## Exercise directions
Copy nothing but the text: repeat each entry exactly and drop the images.

## Records shown
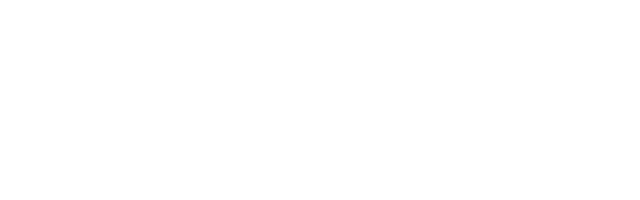
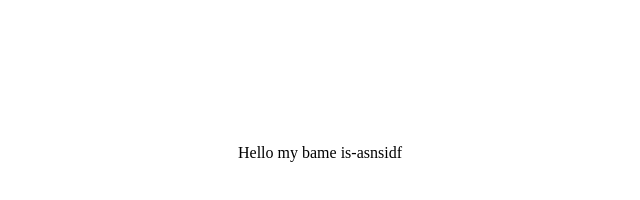
Before and after one commit to aurnabdas/WhiteBread, a plain HTML site: page index.html in a window 1280 px wide. Shown: the whole page, without its empty margins (74-714 px from the left). Drawn offline with Linux system fonts and the light colour scheme.

Commit message:
second commit

```diff
--- a/index.html
+++ b/index.html
@@ -1 +1,3 @@
 <canvas></canvas>
+
+<db>Hello my bame is-asnsidf</db>
```
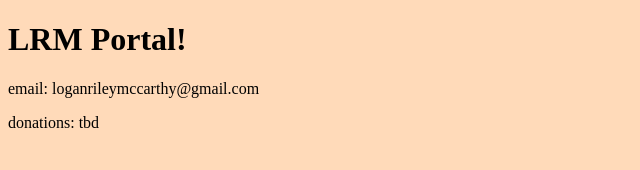
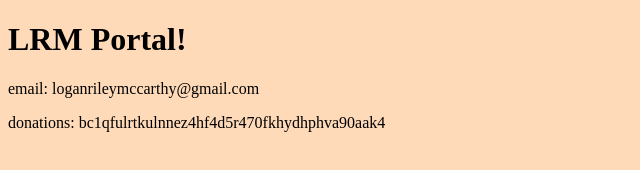
Before and after one commit to loganrileymccarthy/loganrileymccarthy.github.io, a plain HTML site: page index.html in a window 1280 px wide. Shown: the whole page, without its empty margins (0-640 px from the left). Drawn offline with Linux system fonts and the light colour scheme.

Commit message:
Update index.html
donation address

```diff
--- a/index.html
+++ b/index.html
@@ -7,7 +7,7 @@
 <body style="background-color:peachpuff;">
 <h1>LRM Portal!</h1>
 <p>email: loganrileymccarthy@gmail.com</p>
-<p>donations: tbd</p>
+<p>donations: bc1qfulrtkulnnez4hf4d5r470fkhydhphva90aak4</p>
 
 </body>
 </html>
```
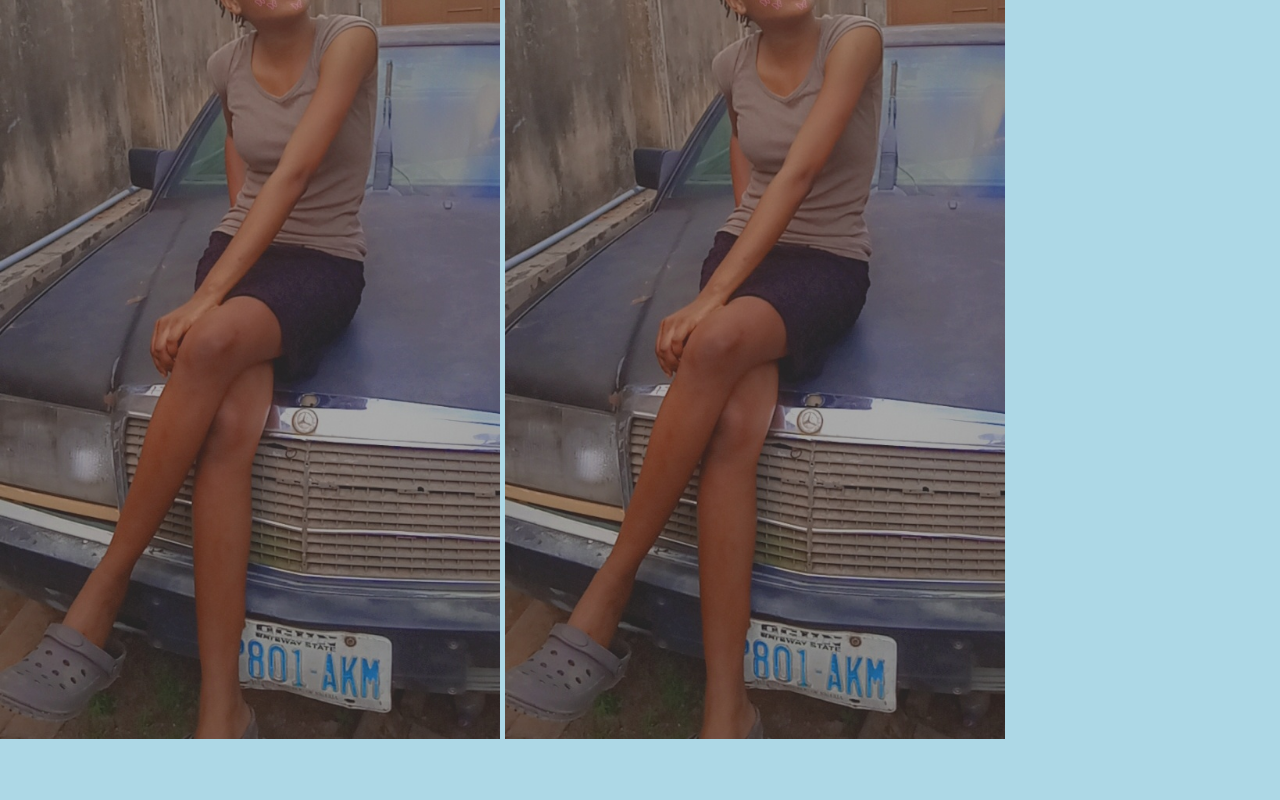
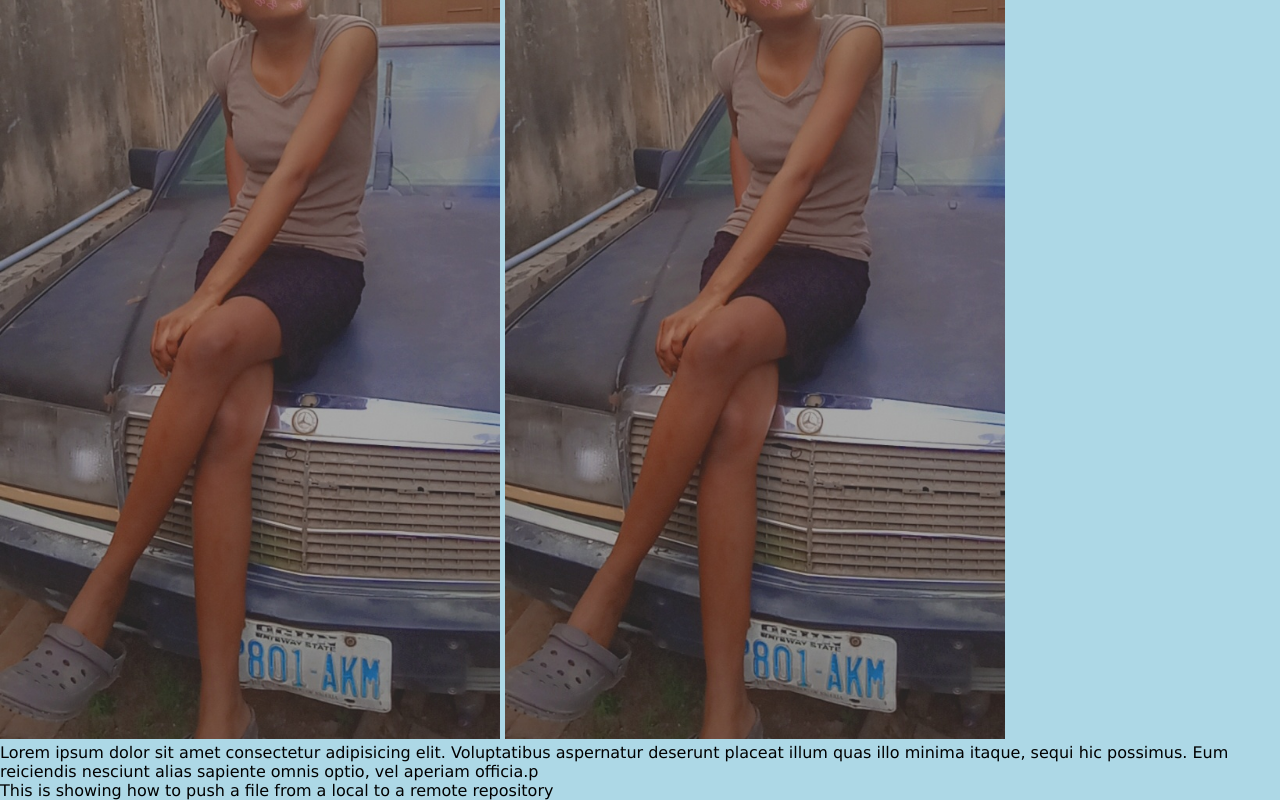
Before and after one commit to jadesolayo/newproject, a plain HTML site: page index.html in a window 1280 px wide. Shown: the part 367-1167 px from the top of the page. Before the commit the page ends 1110 px from the top, so only its background shows below. Drawn offline with Linux system fonts and the light colour scheme.

Commit message:
Updated index.html with some dummy text

```diff
--- a/index.html
+++ b/index.html
@@ -16,8 +16,17 @@
       mollitia nihil itaque praesentium.
     </p>
     <p>Just another line of code trying to fix an imaginary error</p>
-   <h2>This is a big heading</h2>
+    <h2>This is a big heading</h2>
     <img src="./Snapchat-702782035.jpg" alt="img" width="500px" />
     <img src="./Snapchat-702782035.jpg" alt="img" width="500px" />
+    <p>
+      Lorem ipsum dolor sit amet consectetur adipisicing elit. Voluptatibus
+      aspernatur deserunt placeat illum quas illo minima itaque, sequi hic
+      possimus. Eum reiciendis nesciunt alias sapiente omnis optio, vel aperiam
+      officia.p
+    </p>
+    <p>
+      This is showing how to push a file from a local to a remote repository
+    </p>
   </body>
 </html>
```
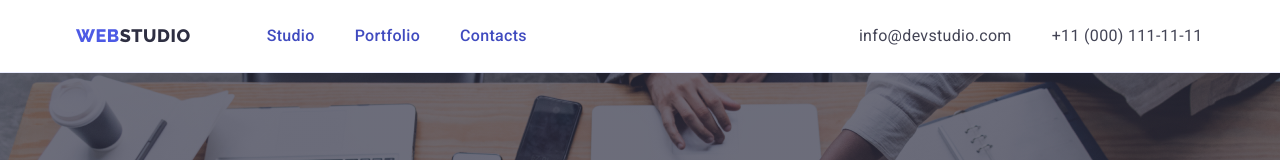
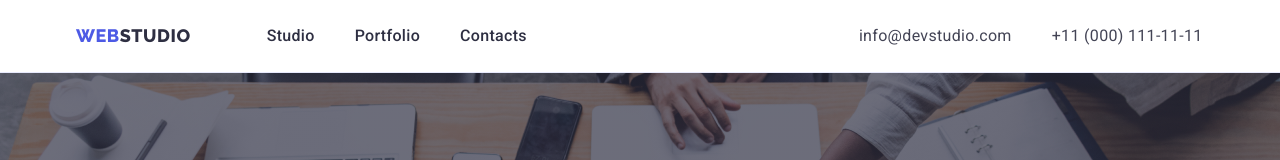
Before and after one commit to VitaliiGoIT/goit-markup-hw-05, a plain HTML site: page index.html in a window 1280 px wide. Shown: the top 160 px of the page. Drawn offline with nearby package versions, Linux system fonts and the light colour scheme; files whose address does not match are found by name.

Commit message:
nav-color-update

```diff
--- a/css/styles.css
+++ b/css/styles.css
@@ -115,7 +115,6 @@ img {
     letter-spacing: 0.02em;
     color: var(--dark-color);
     position: relative;
-    color: #404bbf;
     transition: color 250ms cubic-bezier(0.4, 0, 0.2, 1);
 }
 
```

## Problem solution
Before and after one commit to aurnabdas/WhiteBread, a plain HTML site: page index.html in a window 1280 px wide. Shown: the whole page, without its empty margins (74-714 px from the left). Drawn offline with Linux system fonts and the light colour scheme.

Commit message:
second commit

```diff
--- a/index.html
+++ b/index.html
@@ -1 +1,3 @@
 <canvas></canvas>
+
+<db>Hello my bame is-asnsidf</db>
```
Before and after one commit to loganrileymccarthy/loganrileymccarthy.github.io, a plain HTML site: page index.html in a window 1280 px wide. Shown: the whole page, without its empty margins (0-640 px from the left). Drawn offline with Linux system fonts and the light colour scheme.

Commit message:
Update index.html
donation address

```diff
--- a/index.html
+++ b/index.html
@@ -7,7 +7,7 @@
 <body style="background-color:peachpuff;">
 <h1>LRM Portal!</h1>
 <p>email: loganrileymccarthy@gmail.com</p>
-<p>donations: tbd</p>
+<p>donations: bc1qfulrtkulnnez4hf4d5r470fkhydhphva90aak4</p>
 
 </body>
 </html>
```
Before and after one commit to jadesolayo/newproject, a plain HTML site: page index.html in a window 1280 px wide. Shown: the part 367-1167 px from the top of the page. Before the commit the page ends 1110 px from the top, so only its background shows below. Drawn offline with Linux system fonts and the light colour scheme.

Commit message:
Updated index.html with some dummy text

```diff
--- a/index.html
+++ b/index.html
@@ -16,8 +16,17 @@
       mollitia nihil itaque praesentium.
     </p>
     <p>Just another line of code trying to fix an imaginary error</p>
-   <h2>This is a big heading</h2>
+    <h2>This is a big heading</h2>
     <img src="./Snapchat-702782035.jpg" alt="img" width="500px" />
     <img src="./Snapchat-702782035.jpg" alt="img" width="500px" />
+    <p>
+      Lorem ipsum dolor sit amet consectetur adipisicing elit. Voluptatibus
+      aspernatur deserunt placeat illum quas illo minima itaque, sequi hic
+      possimus. Eum reiciendis nesciunt alias sapiente omnis optio, vel aperiam
+      officia.p
+    </p>
+    <p>
+      This is showing how to push a file from a local to a remote repository
+    </p>
   </body>
 </html>
```
Before and after one commit to VitaliiGoIT/goit-markup-hw-05, a plain HTML site: page index.html in a window 1280 px wide. Shown: the top 160 px of the page. Drawn offline with nearby package versions, Linux system fonts and the light colour scheme; files whose address does not match are found by name.

Commit message:
nav-color-update

```diff
--- a/css/styles.css
+++ b/css/styles.css
@@ -115,7 +115,6 @@ img {
     letter-spacing: 0.02em;
     color: var(--dark-color);
     position: relative;
-    color: #404bbf;
     transition: color 250ms cubic-bezier(0.4, 0, 0.2, 1);
 }
 
```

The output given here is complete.